Reproduce every line below exactly as written; do not include the images.

═══ MATERIAL FOR THIS EXERCISE ═══

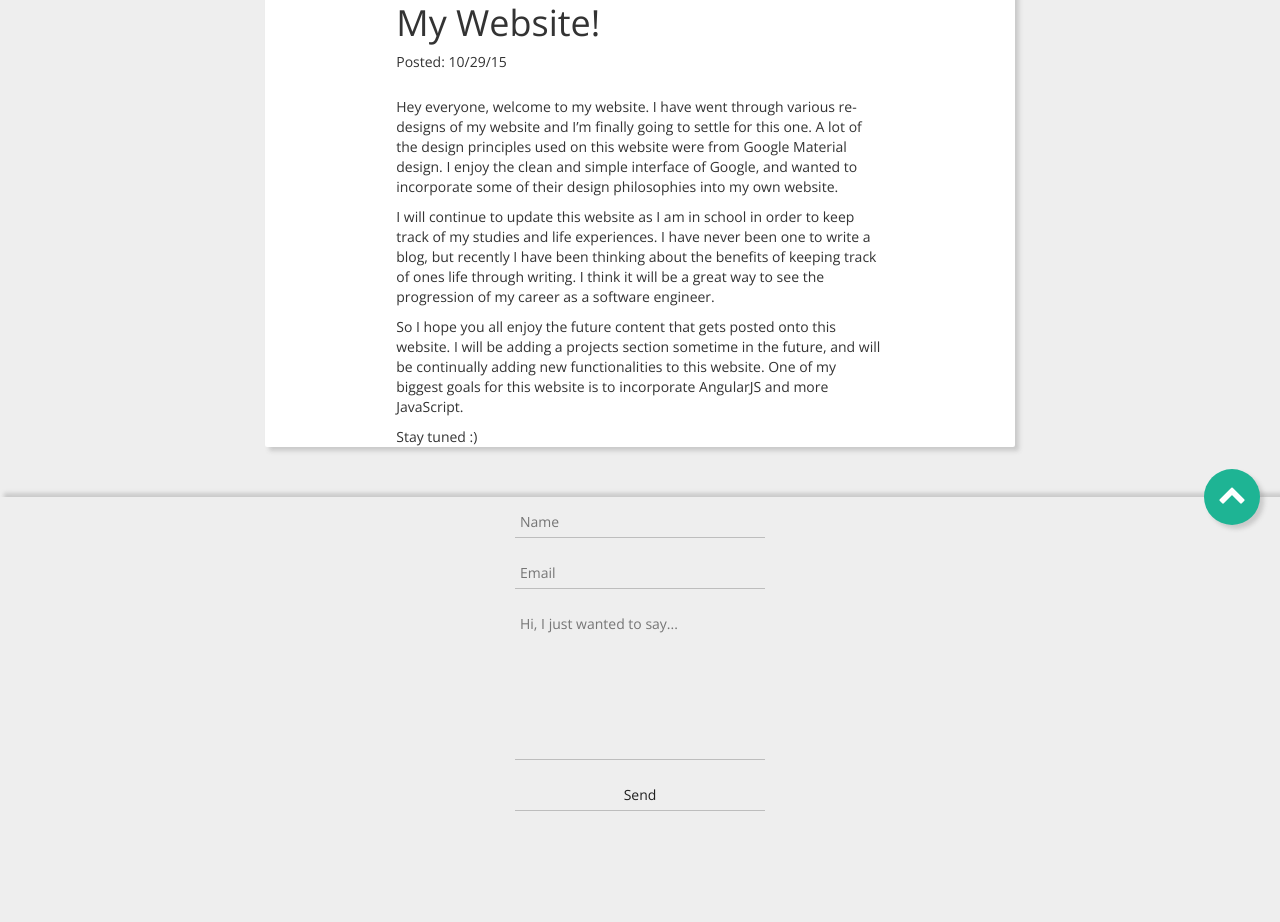
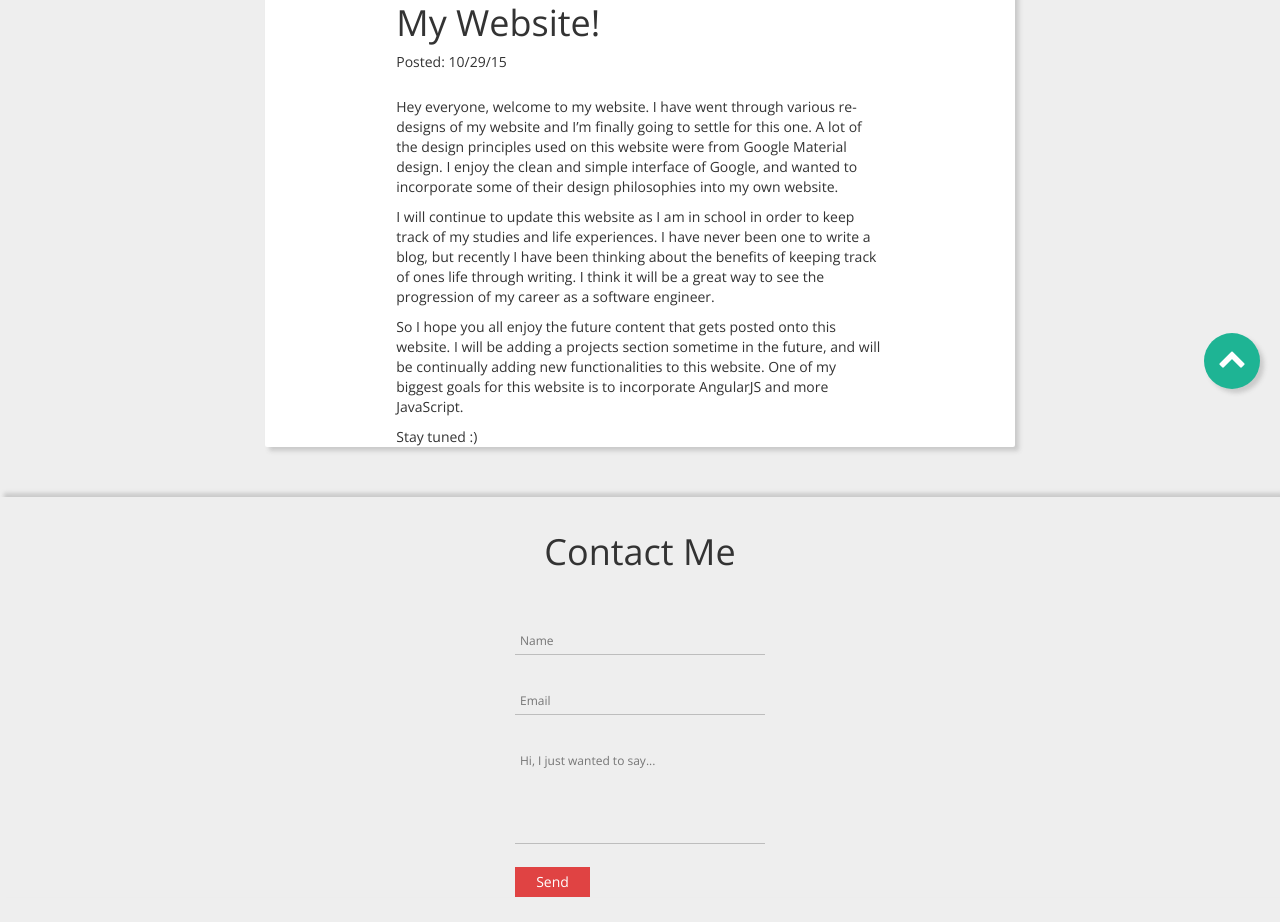
Before and after one commit to dakong/dakong.github.io, a plain HTML site: page blog.html in a window 1280 px wide. Shown: the part 383-1305 px from the top of the page. Before the commit the page ends 1194 px from the top, so only its background shows below. Drawn offline with nearby package versions, Linux system fonts and the light colour scheme.

Commit message:
First Push

```diff
--- a/blog.html
+++ b/blog.html
@@ -67,15 +67,27 @@
   </a>
 
   <footer id="contact">
+    <h1>Contact Me </h1>
 
     <form>
-      <input class="form-input" id="name" type="text" name="name" placeholder="Name" size="30" />
+      <div class ="row-content">
+        <label class="default-label">Name</label>
+        <input class="form-input" id="name" type="text" name="name" placeholder="Name" size="30" />
+      </div>
+
+        <div class="row-content">
+        <label class="default-label">Email</label>
+        <input class="form-input" id="email" type="text" name="email" placeholder="Email" size="30" />
+      </div>
+
+
+        <div class="textarea-content row-content ">
+        <label class="default-label">Message</label>
+        <textarea class="form-input" id="message" name="message" placeholder="Hi, I just wanted to say..." rows="5" cols="30"></textarea>
+      </div>
+
       <br />
-      <input class="form-input" id="email" type="text" name="email" placeholder="Email" size="30" />
-      <br />
-      <textarea class="form-input" id="message" name="message" placeholder="Hi, I just wanted to say..." rows="7" cols="30"></textarea>
-      <br />
-      <input type="submit" value="Send">
+      <input id="submit-btn" type="submit" value="Send">
     </form>
 
   </footer>
--- a/js/javascript.js
+++ b/js/javascript.js
@@ -83,9 +83,6 @@ $(document).ready(function() {
 
 
 
-
-
-
   /*function gradientFader(){
     var landing = $('#landing');
     $(document).scroll(function() {
```
Also changed, not shown: 1 other file.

═══

SOLUTION FOR THIS TASK:
Before and after one commit to dakong/dakong.github.io, a plain HTML site: page blog.html in a window 1280 px wide. Shown: the part 383-1305 px from the top of the page. Before the commit the page ends 1194 px from the top, so only its background shows below. Drawn offline with nearby package versions, Linux system fonts and the light colour scheme.

Commit message:
First Push

```diff
--- a/blog.html
+++ b/blog.html
@@ -67,15 +67,27 @@
   </a>
 
   <footer id="contact">
+    <h1>Contact Me </h1>
 
     <form>
-      <input class="form-input" id="name" type="text" name="name" placeholder="Name" size="30" />
+      <div class ="row-content">
+        <label class="default-label">Name</label>
+        <input class="form-input" id="name" type="text" name="name" placeholder="Name" size="30" />
+      </div>
+
+        <div class="row-content">
+        <label class="default-label">Email</label>
+        <input class="form-input" id="email" type="text" name="email" placeholder="Email" size="30" />
+      </div>
+
+
+        <div class="textarea-content row-content ">
+        <label class="default-label">Message</label>
+        <textarea class="form-input" id="message" name="message" placeholder="Hi, I just wanted to say..." rows="5" cols="30"></textarea>
+      </div>
+
       <br />
-      <input class="form-input" id="email" type="text" name="email" placeholder="Email" size="30" />
-      <br />
-      <textarea class="form-input" id="message" name="message" placeholder="Hi, I just wanted to say..." rows="7" cols="30"></textarea>
-      <br />
-      <input type="submit" value="Send">
+      <input id="submit-btn" type="submit" value="Send">
     </form>
 
   </footer>
--- a/js/javascript.js
+++ b/js/javascript.js
@@ -83,9 +83,6 @@ $(document).ready(function() {
 
 
 
-
-
-
   /*function gradientFader(){
     var landing = $('#landing');
     $(document).scroll(function() {
```
Also changed, not shown: 1 other file.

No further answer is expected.